== ABOUT THIS EXERCISE ==
Report how many lines of the listing below include the word "meta". Give nothing but the number.

== EXERCISE DATA ==

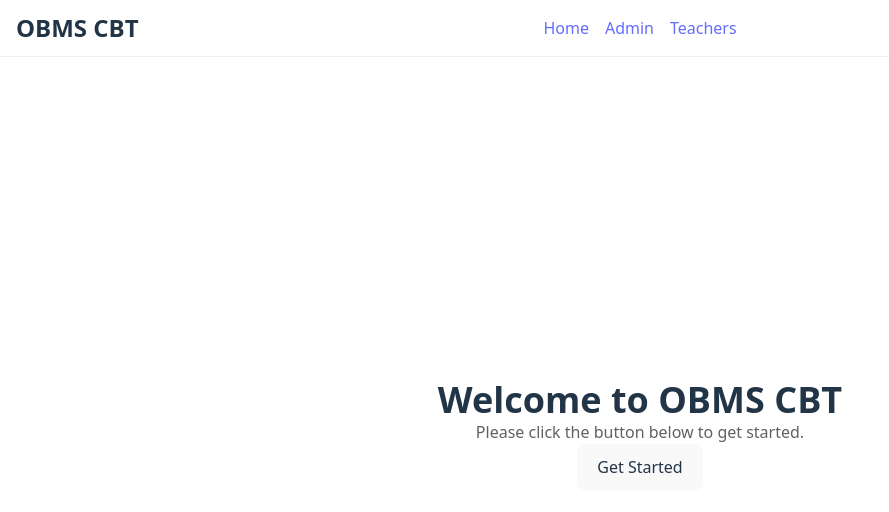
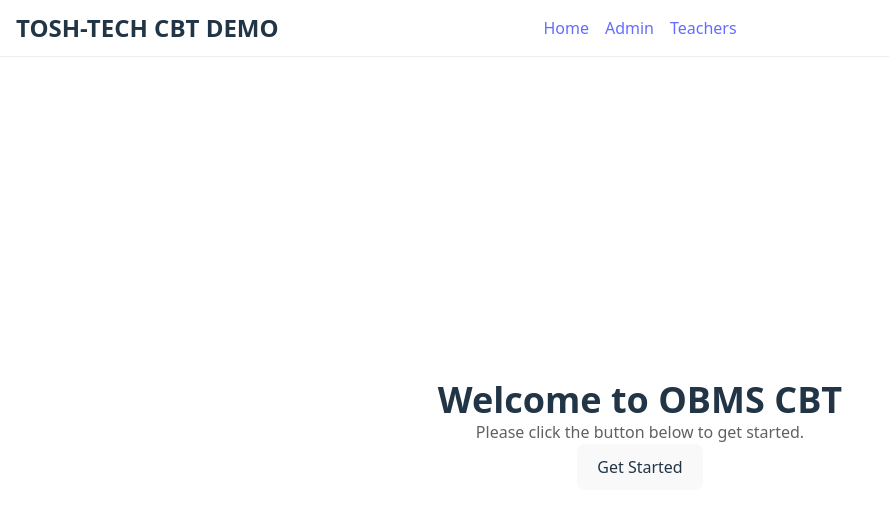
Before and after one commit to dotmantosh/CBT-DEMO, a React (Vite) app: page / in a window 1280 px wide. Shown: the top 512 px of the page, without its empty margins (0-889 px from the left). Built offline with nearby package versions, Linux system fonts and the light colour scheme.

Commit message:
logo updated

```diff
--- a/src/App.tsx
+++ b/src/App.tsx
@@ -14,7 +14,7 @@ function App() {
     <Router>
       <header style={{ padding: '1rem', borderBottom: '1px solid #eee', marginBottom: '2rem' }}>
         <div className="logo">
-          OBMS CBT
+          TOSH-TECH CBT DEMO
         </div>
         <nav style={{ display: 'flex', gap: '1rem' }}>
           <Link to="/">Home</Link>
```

---

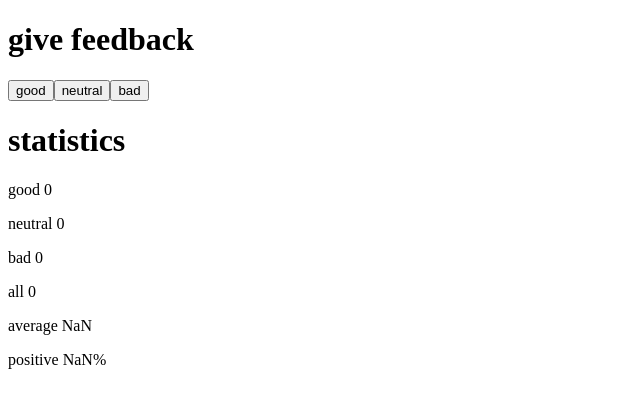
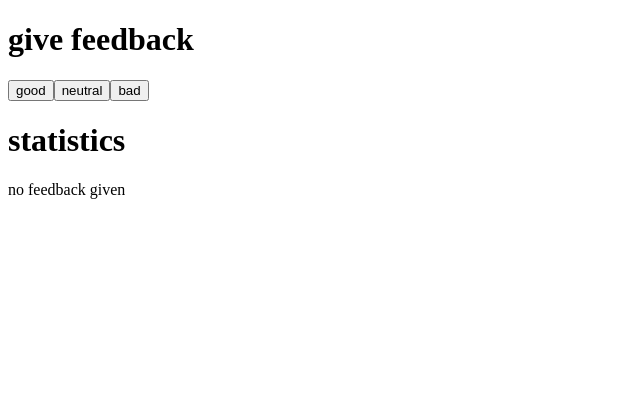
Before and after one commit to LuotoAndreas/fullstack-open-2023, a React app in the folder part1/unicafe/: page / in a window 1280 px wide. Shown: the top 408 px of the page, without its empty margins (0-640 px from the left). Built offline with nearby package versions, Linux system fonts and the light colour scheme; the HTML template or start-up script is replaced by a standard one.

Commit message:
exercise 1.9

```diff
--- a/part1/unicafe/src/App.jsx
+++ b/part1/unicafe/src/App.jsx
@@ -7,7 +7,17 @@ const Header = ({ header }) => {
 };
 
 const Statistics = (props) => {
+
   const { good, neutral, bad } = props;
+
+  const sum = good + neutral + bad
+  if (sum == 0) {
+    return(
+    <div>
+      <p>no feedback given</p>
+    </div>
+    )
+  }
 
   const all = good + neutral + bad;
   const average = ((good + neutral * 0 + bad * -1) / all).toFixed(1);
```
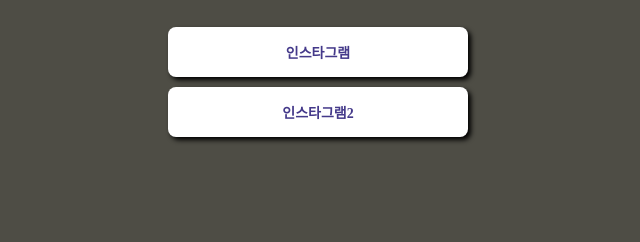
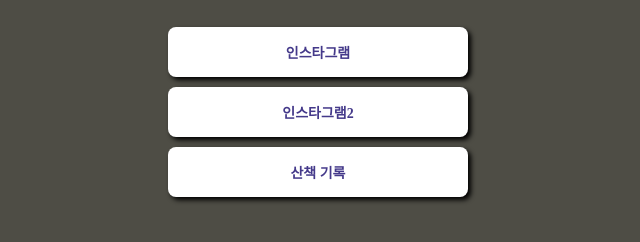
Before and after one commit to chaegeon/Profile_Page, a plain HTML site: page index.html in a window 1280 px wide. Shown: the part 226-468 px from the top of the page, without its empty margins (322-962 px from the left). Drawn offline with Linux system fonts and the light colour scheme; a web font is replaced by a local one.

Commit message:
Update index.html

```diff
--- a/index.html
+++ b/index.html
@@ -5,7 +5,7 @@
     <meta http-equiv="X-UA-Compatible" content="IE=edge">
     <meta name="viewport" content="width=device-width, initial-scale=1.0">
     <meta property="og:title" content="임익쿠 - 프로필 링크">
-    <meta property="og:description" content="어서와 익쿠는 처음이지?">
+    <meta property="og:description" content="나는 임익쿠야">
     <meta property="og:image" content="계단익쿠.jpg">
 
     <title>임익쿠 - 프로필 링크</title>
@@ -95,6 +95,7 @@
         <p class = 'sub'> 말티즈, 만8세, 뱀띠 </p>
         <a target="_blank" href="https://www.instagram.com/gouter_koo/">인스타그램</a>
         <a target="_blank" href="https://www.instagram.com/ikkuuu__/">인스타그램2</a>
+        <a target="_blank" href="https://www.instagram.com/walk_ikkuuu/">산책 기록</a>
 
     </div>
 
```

== EXPECTED ANSWER ==
6